At first they did not even want to put the glasses on – the polished lenses looked far too valuable, and the frames just beautiful. The kids were scared of scratching the glasses while playing – or perhaps even damaging them. So they decided to keep them indoors, safe and sound, and only wore them on special occasions – almost like a precious Christmas bauble. That’s no longer the case. Here in Tanzania, glasses that offer UV protection are seen as a luxury product and are certainly not taken for granted. But the kids living at the home know that if a pair of glasses is damaged, all will be lost. The Ruta de la Luz Foundation and ZEISS have already sent optometrists out to Kabanga on two occasions to provide the kids with free glasses.
People who suffer from albinism are still under threat
People with albinism have a defective gene that causes their skin to turn white. They are born with a sensitivity to light and have to protect their skin very well from the sun. They often get sunburn and later fall victim to skin cancer. Many of them find it almost impossible to open their eyes outdoors. Both parents must be carriers of the defective gene in order to pass it on to their child. In Europe and North America, one in every 20,000 kids is born albino; in Tanzania, one in 1,400 is born with the defective gene – but that’s not the only reason the kids in Kabanga need special care.
Kids with albinism in Tanzania are still under threat: medicine men, witch doctors and superstitious townspeople consider them ghosts and believe their limbs will bring riches and good fortune. They are hunted time and again; newborns are often killed shortly after they’re born, their body parts sold off to the highest bidder. They are the village outcasts. That’s why homes have been set up, like this one in the Kigoma region, where some 300 children live: this is a place where they are well looked–after and can call home. It’s the only real family most of them have ever known.
People suffering from albinism don’t just have less melanin in their skin, they also have to endure visual impairments and spatial vision, short- or long-sightedness. This has prompted ZEISS to join forces with the Ruta de la Luz Foundation to raise awareness about the kids in Kabanga. For two consecutive years, optometrists have been examining these kids free of charge and supplying them with glasses so they can see better and, more importantly, fully protect their eyes from the sun’s harmful rays. 647 eye exams have already been performed, and glasses with special filters supplied for light-sensitive eyes.

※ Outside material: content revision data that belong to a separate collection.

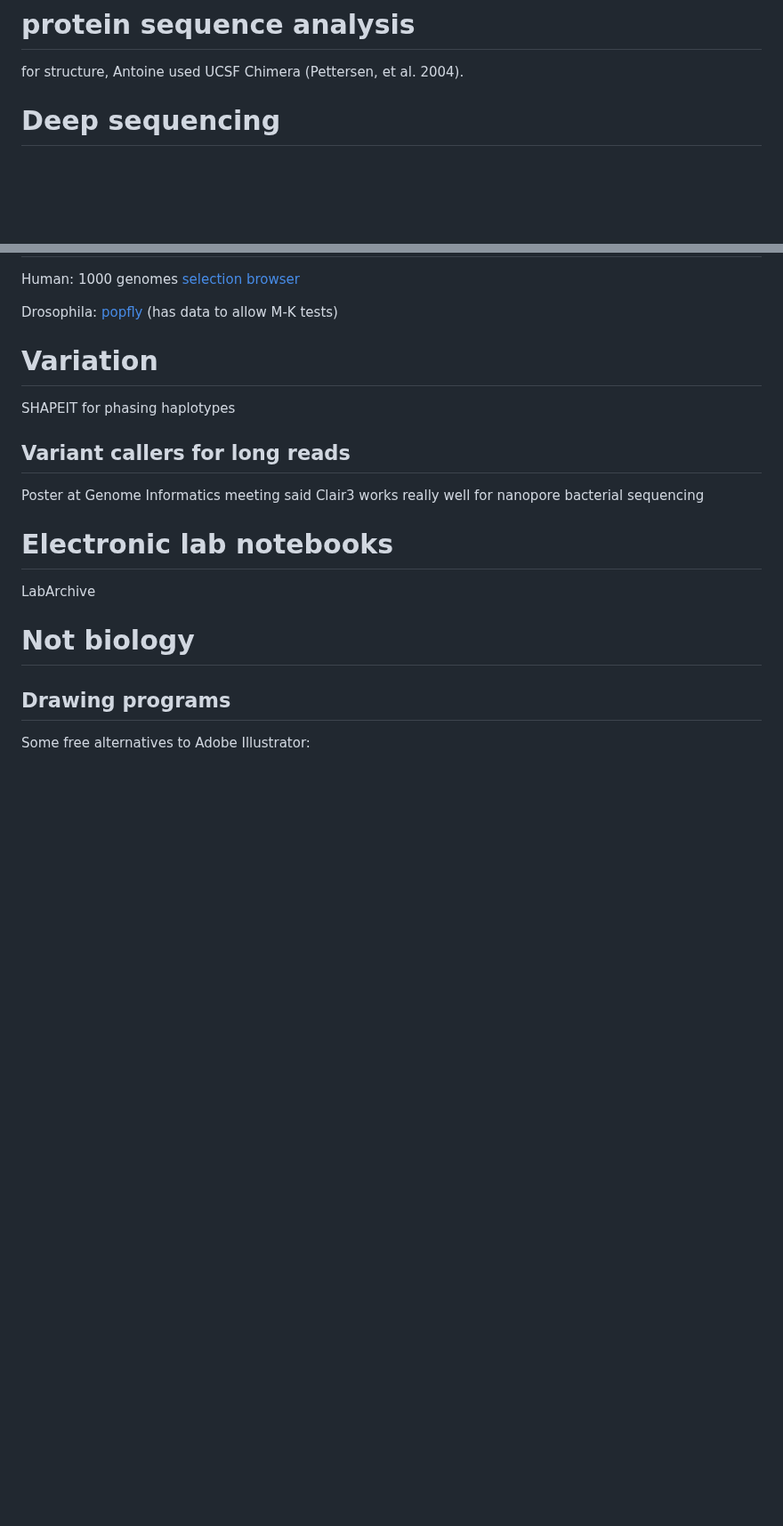
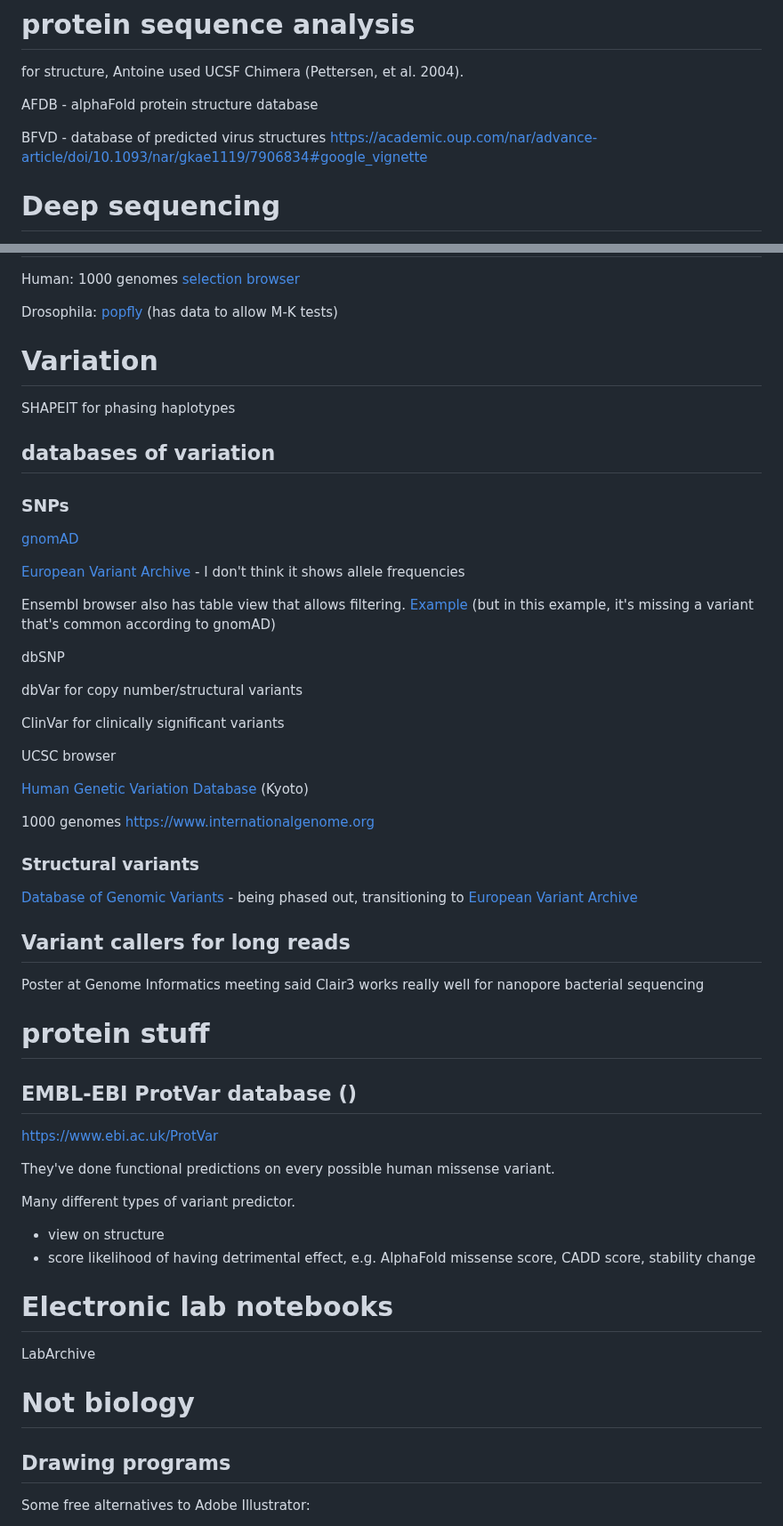
Before and after one commit to jayoung/MalikLab_bioinformaticsResources, a Markdown page: notes/bioinformatics_tools_not_curated.md, 2 parts joined by grey strips. Shown at 89% size. Drawn GitHub-style; blank space fills up the shorter version.

Commit message:
more tools notes

```diff
--- a/notes/bioinformatics_tools_not_curated.md
+++ b/notes/bioinformatics_tools_not_curated.md
@@ -96,6 +96,11 @@ EDGE - seems to be mostly for bacterial / metagenomics analyses?
 
 for structure, Antoine used UCSF Chimera (Pettersen, et al. 2004).
 
+AFDB - alphaFold protein structure database
+
+BFVD - database of predicted virus structures
+https://academic.oup.com/nar/advance-article/doi/10.1093/nar/gkae1119/7906834#google_vignette
+
 # Deep sequencing
 
 GC normalization: John Huddleston advised using mrFAST or mrsFAST for read mapping and then mrcanavar for GC normalization and copy number estimation. But that was a while ago (<2017?)
@@ -206,9 +217,47 @@ Drosophila: [popfly](http://popfly.uab.cat/) (has data to allow M-K tests)
 
 SHAPEIT for phasing haplotypes
 
+## databases of variation
+
+### SNPs
+
+[gnomAD](https://gnomad.broadinstitute.org)
+
+[European Variant Archive](https://www.ebi.ac.uk/eva/) - I don't think it shows allele frequencies
+
+Ensembl browser also has table view that allows filtering. [Example](https://useast.ensembl.org/Homo_sapiens/Gene/Variation_Gene/Table?g=ENSG00000171497;r=4:158709127-158723396)  (but in this example, it's missing a variant that's common according to gnomAD)
+
+dbSNP
+
+dbVar for copy number/structural variants
+
+ClinVar for clinically significant variants
+
+UCSC browser
+
+[Human Genetic Variation Database](https://www.hgvd.genome.med.kyoto-u.ac.jp) (Kyoto)
+
+1000 genomes https://www.internationalgenome.org
+
+### Structural variants
+
+[Database of Genomic Variants](https://www.ebi.ac.uk/dgva/) - being phased out, transitioning to [European Variant Archive](https://www.ebi.ac.uk/eva/)
+
 ## Variant callers for long reads
 
 Poster at Genome Informatics meeting said Clair3 works really well for nanopore bacterial sequencing
+
+# protein stuff
+
+## EMBL-EBI ProtVar database ()
+
+https://www.ebi.ac.uk/ProtVar
+
+They've done functional predictions on every possible human missense variant.
+
+Many different types of variant predictor.
+- view on structure
+- score likelihood of having detrimental effect, e.g. AlphaFold missense score, CADD score, stability change
 
 # Electronic lab notebooks
 
```
Also changed, not shown: other parts of notes/bioinformatics_tools_not_curated.md (+6 -0 lines), janets_NOTES_forMyself/proteomics/proteomics_NOTES.md (deleted, +0 -11 lines), notes/bioinformatics_tools.md (+17 -6 lines).
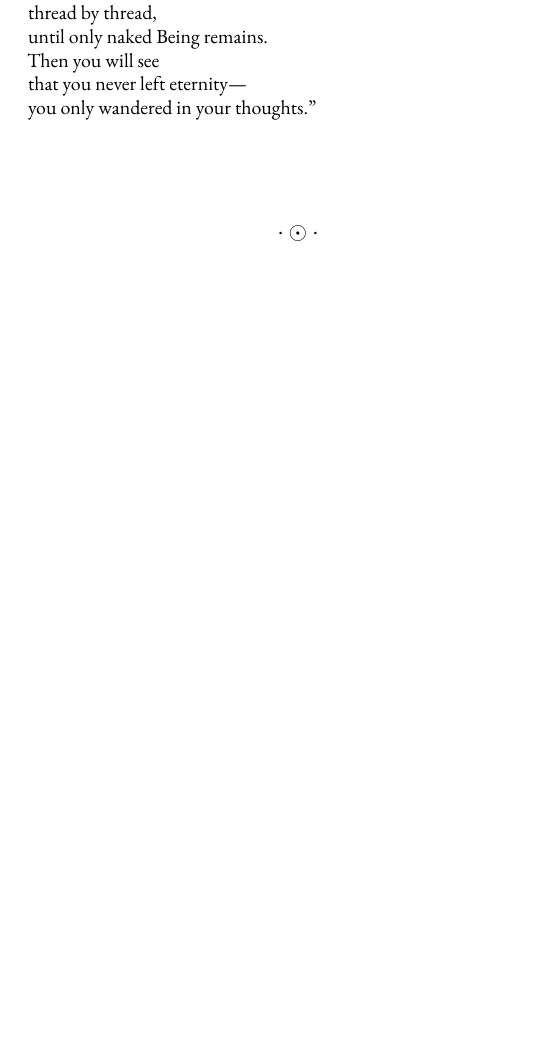
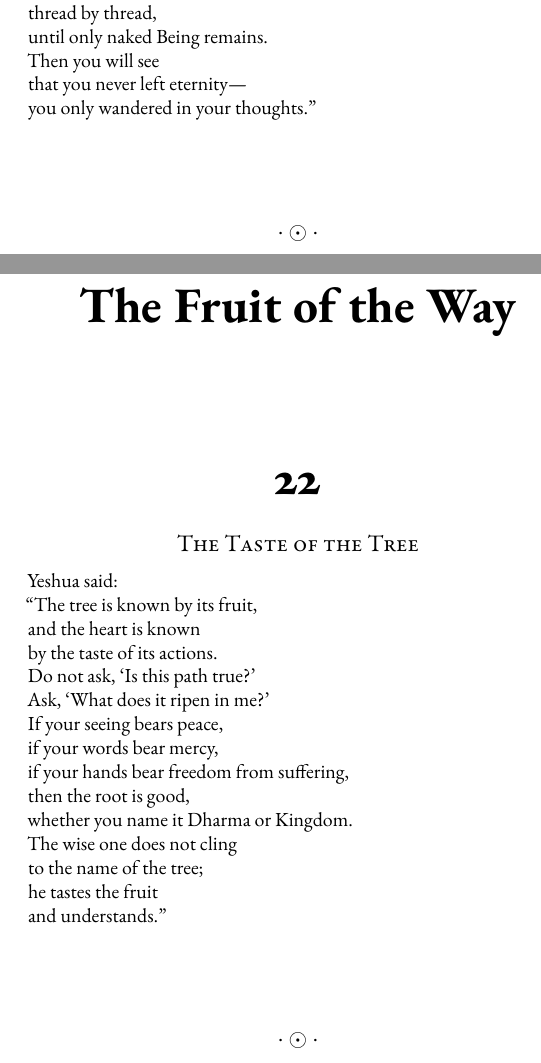
Before and after one commit to DoctorKhan/The-Scroll-of-The-Living-Way, a LaTeX book (The_Living_Dharma.tex): part of page 31 of 39 before the commit and two parts of pages 31 and 33 of 41 after it, the two joined at a grey line, cut so that both start at the same text, the shorter picture padded with empty space. Compiled offline with pdfLaTeX.

Commit message:
Add new chapter "The Fruit of the Way" with teachings on actions and their outcomes for enhanced depth and clarity

```diff
--- a/The_Living_Dharma.tex
+++ b/The_Living_Dharma.tex
@@ -455,6 +455,31 @@ you only wandered in your thoughts.''
 \ornament
 
 % =========================================================
+% CHAPTER: THE FRUIT OF THE WAY
+% (On the fruit of action / fruit of being.)
+
+\chapter{The Fruit of the Way}
+
+\section{The Taste of the Tree}
+Yeshua said: \\
+``The tree is known by its fruit, \\
+and the heart is known \\
+by the taste of its actions. \\
+Do not ask, `Is this path true?' \\
+Ask, `What does it ripen in me?' \\
+If your seeing bears peace, \\
+if your words bear mercy, \\
+if your hands bear freedom from suffering, \\
+then the root is good, \\
+whether you name it Dharma or Kingdom. \\
+The wise one does not cling \\
+to the name of the tree; \\
+he tastes the fruit \\
+and understands.''
+
+\ornament
+
+% =========================================================
 % CHAPTER 7
 % =========================================================
 \chapter{Liberation: The Ascent of the Mindful Soul}
```
Also changed, not shown: The_Living_Dharma.pdf.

“I spent the first few days in tears”
“Seeing people help the kids was one the most beautiful experiences of my life,” says María Mejías, who came along to Tanzania with us last December. Mejías works in Customer Services at ZEISS Vision Care in Madrid, Spain. Before traveling to Africa, she took part in various projects in India, Ethiopia, Algeria and in the Philippines. But no trip was as intense as the one to Kabanga. “I spent the first few days in tears,” she says. “It was so touching to see how the kids live at the home.”
They were very loving and caring, no matter what medical problems they had. Some of the kids are mentally handicapped or mutilated, others deaf or mute. Take 10-year-old Letizia. Shortly after Mejías’ arrival, the child approached her and never left her side. Even though they couldn’t communicate – Mejías doesn’t understand sign language – they understood each other. This was a whole new experience for Mejías.
In the 16 days that Mejías and her colleagues spent there, they realized that many of the albinism kids suffer from nystagmus as well as from infections known to cause ingrown eyelashes. For this reason, proper hygiene and eye care training is high on the agenda, as is learning to use glasses correctly.
“When the kids put on their new glasses for the first time, some of them burst into tears of joy,” recalls Mejías. Emotions were running high – and she’d be delighted to return to Tanzania to help the children. The new glasses allow them to determine their future in the country: they have decided they will learn to read. Without the glasses, many of them would have no access to any sort of education.